• _Material supplied_
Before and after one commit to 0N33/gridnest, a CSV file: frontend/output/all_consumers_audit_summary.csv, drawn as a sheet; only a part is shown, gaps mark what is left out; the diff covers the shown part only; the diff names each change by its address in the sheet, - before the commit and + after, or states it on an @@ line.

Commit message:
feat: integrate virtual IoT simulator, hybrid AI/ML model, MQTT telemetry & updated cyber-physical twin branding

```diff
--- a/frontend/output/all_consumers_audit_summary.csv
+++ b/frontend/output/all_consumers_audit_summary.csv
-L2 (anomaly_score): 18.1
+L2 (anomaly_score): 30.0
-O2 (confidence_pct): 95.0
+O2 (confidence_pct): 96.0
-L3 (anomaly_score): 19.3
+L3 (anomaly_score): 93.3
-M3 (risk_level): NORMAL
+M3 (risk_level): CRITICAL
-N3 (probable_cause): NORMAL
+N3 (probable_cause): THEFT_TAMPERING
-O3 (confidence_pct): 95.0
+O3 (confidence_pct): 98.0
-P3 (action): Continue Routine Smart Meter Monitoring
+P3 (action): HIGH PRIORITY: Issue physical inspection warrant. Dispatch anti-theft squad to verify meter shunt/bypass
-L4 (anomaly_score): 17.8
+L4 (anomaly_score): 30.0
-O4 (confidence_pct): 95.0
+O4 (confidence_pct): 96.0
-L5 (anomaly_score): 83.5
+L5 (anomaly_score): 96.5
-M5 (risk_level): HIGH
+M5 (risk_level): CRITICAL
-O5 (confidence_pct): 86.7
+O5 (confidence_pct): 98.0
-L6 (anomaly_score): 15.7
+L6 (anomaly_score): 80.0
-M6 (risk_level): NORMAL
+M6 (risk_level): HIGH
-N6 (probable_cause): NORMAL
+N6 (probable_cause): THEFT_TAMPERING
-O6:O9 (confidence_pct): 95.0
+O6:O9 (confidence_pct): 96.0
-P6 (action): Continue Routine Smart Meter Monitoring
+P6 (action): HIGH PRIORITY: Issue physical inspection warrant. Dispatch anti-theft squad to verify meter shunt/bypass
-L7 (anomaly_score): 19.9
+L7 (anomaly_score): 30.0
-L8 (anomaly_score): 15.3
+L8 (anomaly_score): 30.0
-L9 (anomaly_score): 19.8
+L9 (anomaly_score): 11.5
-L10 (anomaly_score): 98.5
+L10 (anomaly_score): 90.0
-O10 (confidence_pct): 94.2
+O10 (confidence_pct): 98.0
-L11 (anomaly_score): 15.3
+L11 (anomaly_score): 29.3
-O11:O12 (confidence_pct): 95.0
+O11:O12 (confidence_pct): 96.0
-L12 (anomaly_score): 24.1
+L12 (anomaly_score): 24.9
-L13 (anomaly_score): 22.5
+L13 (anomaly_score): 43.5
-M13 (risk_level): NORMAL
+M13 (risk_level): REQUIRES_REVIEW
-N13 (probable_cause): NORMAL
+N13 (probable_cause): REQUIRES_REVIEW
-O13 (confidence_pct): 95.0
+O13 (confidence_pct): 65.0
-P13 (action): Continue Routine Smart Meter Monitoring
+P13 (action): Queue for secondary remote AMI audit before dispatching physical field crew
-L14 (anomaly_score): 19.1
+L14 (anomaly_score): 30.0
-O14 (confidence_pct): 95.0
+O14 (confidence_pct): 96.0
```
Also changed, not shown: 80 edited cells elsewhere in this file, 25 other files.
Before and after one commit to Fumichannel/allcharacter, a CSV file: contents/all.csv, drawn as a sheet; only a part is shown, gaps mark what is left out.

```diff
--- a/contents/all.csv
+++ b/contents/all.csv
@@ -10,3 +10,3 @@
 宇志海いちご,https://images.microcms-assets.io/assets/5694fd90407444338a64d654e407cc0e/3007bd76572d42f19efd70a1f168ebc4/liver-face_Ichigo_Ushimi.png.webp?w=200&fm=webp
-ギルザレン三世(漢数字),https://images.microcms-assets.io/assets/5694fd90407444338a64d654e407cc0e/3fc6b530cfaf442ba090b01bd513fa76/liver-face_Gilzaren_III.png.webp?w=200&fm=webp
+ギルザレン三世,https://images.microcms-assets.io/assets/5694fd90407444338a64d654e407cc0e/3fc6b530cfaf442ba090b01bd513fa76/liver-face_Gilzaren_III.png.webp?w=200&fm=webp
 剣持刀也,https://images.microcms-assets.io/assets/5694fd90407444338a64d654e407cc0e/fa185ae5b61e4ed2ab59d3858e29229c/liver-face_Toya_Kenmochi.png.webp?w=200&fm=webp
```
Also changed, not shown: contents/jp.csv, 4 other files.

• _Your assignment_
Each entry must appear again in the answer exactly as written.

• _Worked solution_
Before and after one commit to 0N33/gridnest, a CSV file: frontend/output/all_consumers_audit_summary.csv, drawn as a sheet; only a part is shown, gaps mark what is left out; the diff covers the shown part only; the diff names each change by its address in the sheet, - before the commit and + after, or states it on an @@ line.

Commit message:
feat: integrate virtual IoT simulator, hybrid AI/ML model, MQTT telemetry & updated cyber-physical twin branding

```diff
--- a/frontend/output/all_consumers_audit_summary.csv
+++ b/frontend/output/all_consumers_audit_summary.csv
-L2 (anomaly_score): 18.1
+L2 (anomaly_score): 30.0
-O2 (confidence_pct): 95.0
+O2 (confidence_pct): 96.0
-L3 (anomaly_score): 19.3
+L3 (anomaly_score): 93.3
-M3 (risk_level): NORMAL
+M3 (risk_level): CRITICAL
-N3 (probable_cause): NORMAL
+N3 (probable_cause): THEFT_TAMPERING
-O3 (confidence_pct): 95.0
+O3 (confidence_pct): 98.0
-P3 (action): Continue Routine Smart Meter Monitoring
+P3 (action): HIGH PRIORITY: Issue physical inspection warrant. Dispatch anti-theft squad to verify meter shunt/bypass
-L4 (anomaly_score): 17.8
+L4 (anomaly_score): 30.0
-O4 (confidence_pct): 95.0
+O4 (confidence_pct): 96.0
-L5 (anomaly_score): 83.5
+L5 (anomaly_score): 96.5
-M5 (risk_level): HIGH
+M5 (risk_level): CRITICAL
-O5 (confidence_pct): 86.7
+O5 (confidence_pct): 98.0
-L6 (anomaly_score): 15.7
+L6 (anomaly_score): 80.0
-M6 (risk_level): NORMAL
+M6 (risk_level): HIGH
-N6 (probable_cause): NORMAL
+N6 (probable_cause): THEFT_TAMPERING
-O6:O9 (confidence_pct): 95.0
+O6:O9 (confidence_pct): 96.0
-P6 (action): Continue Routine Smart Meter Monitoring
+P6 (action): HIGH PRIORITY: Issue physical inspection warrant. Dispatch anti-theft squad to verify meter shunt/bypass
-L7 (anomaly_score): 19.9
+L7 (anomaly_score): 30.0
-L8 (anomaly_score): 15.3
+L8 (anomaly_score): 30.0
-L9 (anomaly_score): 19.8
+L9 (anomaly_score): 11.5
-L10 (anomaly_score): 98.5
+L10 (anomaly_score): 90.0
-O10 (confidence_pct): 94.2
+O10 (confidence_pct): 98.0
-L11 (anomaly_score): 15.3
+L11 (anomaly_score): 29.3
-O11:O12 (confidence_pct): 95.0
+O11:O12 (confidence_pct): 96.0
-L12 (anomaly_score): 24.1
+L12 (anomaly_score): 24.9
-L13 (anomaly_score): 22.5
+L13 (anomaly_score): 43.5
-M13 (risk_level): NORMAL
+M13 (risk_level): REQUIRES_REVIEW
-N13 (probable_cause): NORMAL
+N13 (probable_cause): REQUIRES_REVIEW
-O13 (confidence_pct): 95.0
+O13 (confidence_pct): 65.0
-P13 (action): Continue Routine Smart Meter Monitoring
+P13 (action): Queue for secondary remote AMI audit before dispatching physical field crew
-L14 (anomaly_score): 19.1
+L14 (anomaly_score): 30.0
-O14 (confidence_pct): 95.0
+O14 (confidence_pct): 96.0
```
Also changed, not shown: 80 edited cells elsewhere in this file, 25 other files.
Before and after one commit to Fumichannel/allcharacter, a CSV file: contents/all.csv, drawn as a sheet; only a part is shown, gaps mark what is left out.

```diff
--- a/contents/all.csv
+++ b/contents/all.csv
@@ -10,3 +10,3 @@
 宇志海いちご,https://images.microcms-assets.io/assets/5694fd90407444338a64d654e407cc0e/3007bd76572d42f19efd70a1f168ebc4/liver-face_Ichigo_Ushimi.png.webp?w=200&fm=webp
-ギルザレン三世(漢数字),https://images.microcms-assets.io/assets/5694fd90407444338a64d654e407cc0e/3fc6b530cfaf442ba090b01bd513fa76/liver-face_Gilzaren_III.png.webp?w=200&fm=webp
+ギルザレン三世,https://images.microcms-assets.io/assets/5694fd90407444338a64d654e407cc0e/3fc6b530cfaf442ba090b01bd513fa76/liver-face_Gilzaren_III.png.webp?w=200&fm=webp
 剣持刀也,https://images.microcms-assets.io/assets/5694fd90407444338a64d654e407cc0e/fa185ae5b61e4ed2ab59d3858e29229c/liver-face_Toya_Kenmochi.png.webp?w=200&fm=webp
```
Also changed, not shown: contents/jp.csv, 4 other files.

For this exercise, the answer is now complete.